April 27, 2010
In a high-profile class action lawsuit that seems destined to reach the U.S. Supreme Court, a sharply divided Ninth Circuit on April 26 ruled 6-5 that a sex discrimination lawsuit against Wal-Mart could proceed as a class action. It is believed to be the biggest employment discrimination case in U.S. history with more than 1 million present and former female workers claiming billions of dollars for alleged unequal pay and opportunities for promotion.
While the substantive claims relate to employment discrimination, the Rule 23 class action procedural issues are equally significant to wage-and-hour cases, particularly given that there are more wage-and-hour class actions than employment discrimination class actions in recent years. Even in FLSA sec. 16(b) collective actions, the federal courts tend to apply Rule 23 concepts
Rule 23 is a procedural device that is an exception to the usual rule that litigation is conducted by and on behalf of the individual named parties only. Trial courts are required to engage in a “rigorous analysis” to determine that the requirements for a proposed class action comply with controlling law and do not jeopardize the parties’ substantive rights, including due process.
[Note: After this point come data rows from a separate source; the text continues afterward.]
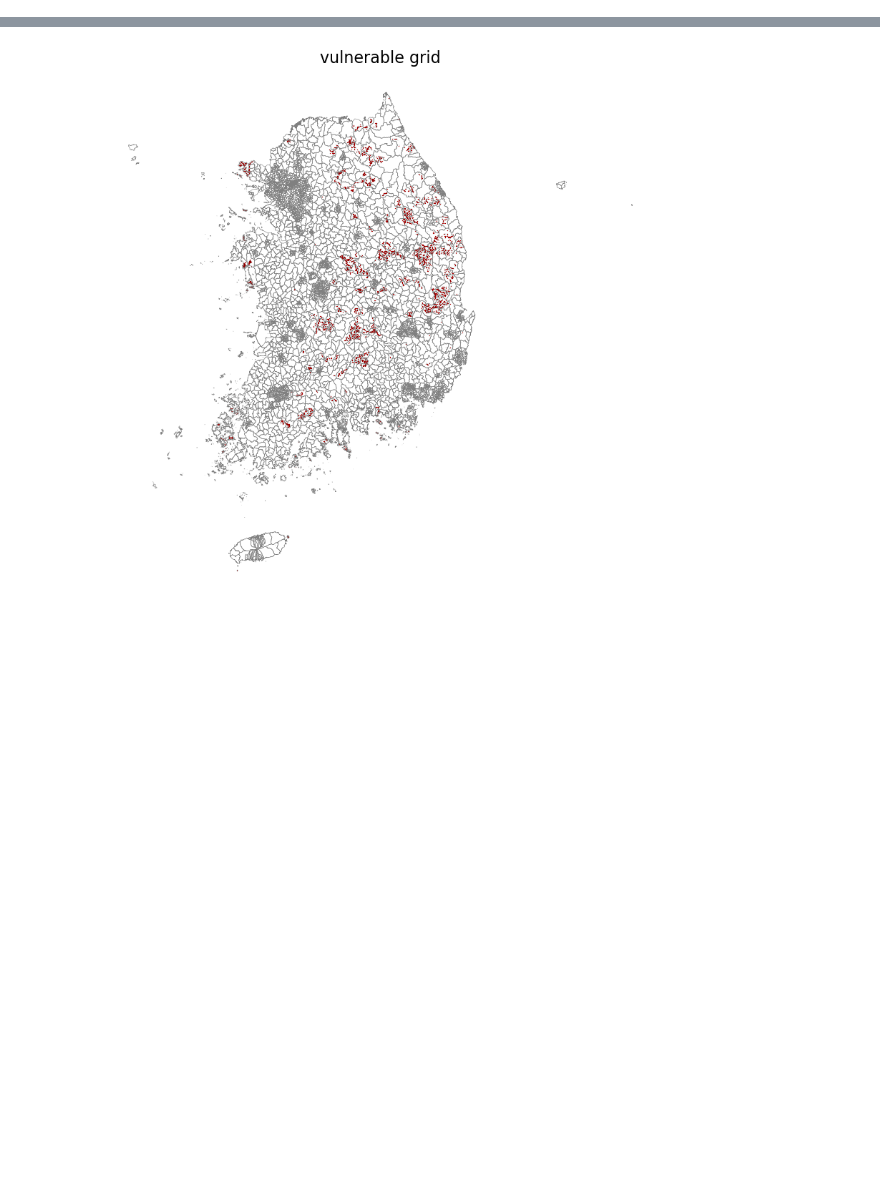
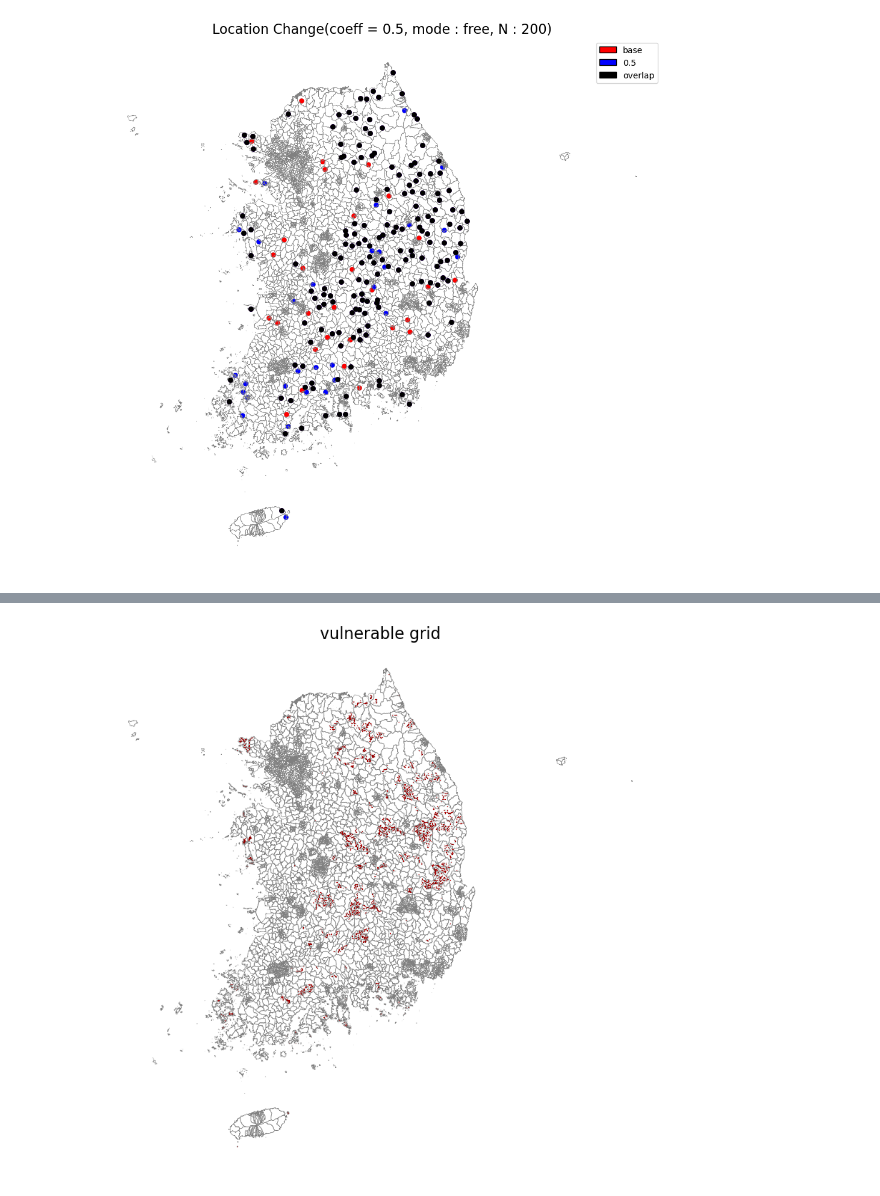
Before and after one commit to hshoon16/publichealth, a Jupyter notebook: analyze.ipynb, the cells around one changed output, grey strips where cells are left out. Drawn from its saved outputs; the diff is of its cells as text; code cells hidden in the pictures; blank space fills up the shorter version.

```diff
--- a/analyze.ipynb
+++ b/analyze.ipynb
@@ -388,0 +379,60 @@ import numpy as np
+# %%
+fig, ax = plt.subplots(figsize=(12, 14))
+
+# 보건소
+gdf_bogun_overlap = gdf_bogun.loc[gdf_bogun.index.isin(set(selected_2) & set(selected))]
+
+gdf_bogun_0.plot(
+    ax=ax,
+    facecolor='red',
+    edgecolor='black',
+    linewidth=0.1,
+    alpha=1.0,
+    zorder = 2
+)
+
+gdf_bogun_2.plot(
+    ax=ax,
+    facecolor='blue',
+    edgecolor='black',
+    linewidth=0.1,
+    alpha=1.0,
+    zorder = 2
+)
+
+gdf_bogun_overlap.plot(
+    ax=ax,
+    facecolor='black',
+    edgecolor='black',
+    linewidth=0.1,
+    alpha=1.0,
+    zorder = 10
+)
+
+
+# 읍면동 경계
+gdf_emd.boundary.plot(
+    ax=ax,
+    linewidth=0.4,
+    edgecolor='gray'
+)
+
+legend_elements = [
+    Patch(facecolor='red',  edgecolor='black', label='base'),
+    Patch(facecolor='blue',   edgecolor='black', label='0.5'),
+    Patch(facecolor='black',   edgecolor='black', label='overlap')
+]
+
+ax.legend(
+    handles=legend_elements,
+    loc='upper right',
+    fontsize=10,
+    title_fontsize=11
+)
+
+ax.set_title(f"Location Change(coeff = 0.5, mode : {mode}, N : {n})", fontsize=16)
+ax.axis('off')
+
+plt.show()
+# %% [output]
+[figure, added]
```
Also changed, not shown: parts of 61 cells of this notebook, 1 other file.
In the Dukes case, the six named plaintiffs are claiming that they were subject to a pattern or practice of discrimination that, if proven, can be extrapolated to cover approximately 1.5 million other workers who would then be entitled to relief simply by being in the class and without individually proving their claims. The employer argued that even if it engaged in a pattern or practice of discrimination it is entitled, as a matter of due process, to raise individual defenses such as whether discrimination actually occurred as to a particular worker and what the worker’s damages, if any, are. This right is based on International Brotherhood of Teamsters v. United States, 431 U.S. 324 (1977). Had the Dukes majority been sensitive to the due process analysis set forth in Teamsters, it would have denied class certification because, to do otherwise, denies the employer the right to assert its individual defenses. Instead, the majority emphasized that it would be “uneconomical and inefficient” to conduct individual inquiries and indicated that the trial court “may award class-wide relief at the damages phase of a Title VII class action without individualized hearings.”
The lengthy Ninth Circuit opinion contains much interesting analysis for wage-and-hour class action counsel regarding the Rule 23 requirements and burdens in a class action certification motion. There is much discussion concerning the degree to which anecdotal testimony combined with statistical evidence and expert testimony may be used to satisfy the commonality and typicality requirements under Rule 23(a). However, the decision ultimately turns on the extent to which trial courts are permitted to minimize due process considerations to take advantage of the alleged efficiency of deciding liability and damages on an class-wide basis. Given the importance of the issue, the close Ninth Circuit decision, the tsunami of wage-and-hour class actions, and the absence of recent U.S. Supreme Court guidance regarding Rule 23 due process considerations, the Dukes case seems ripe for review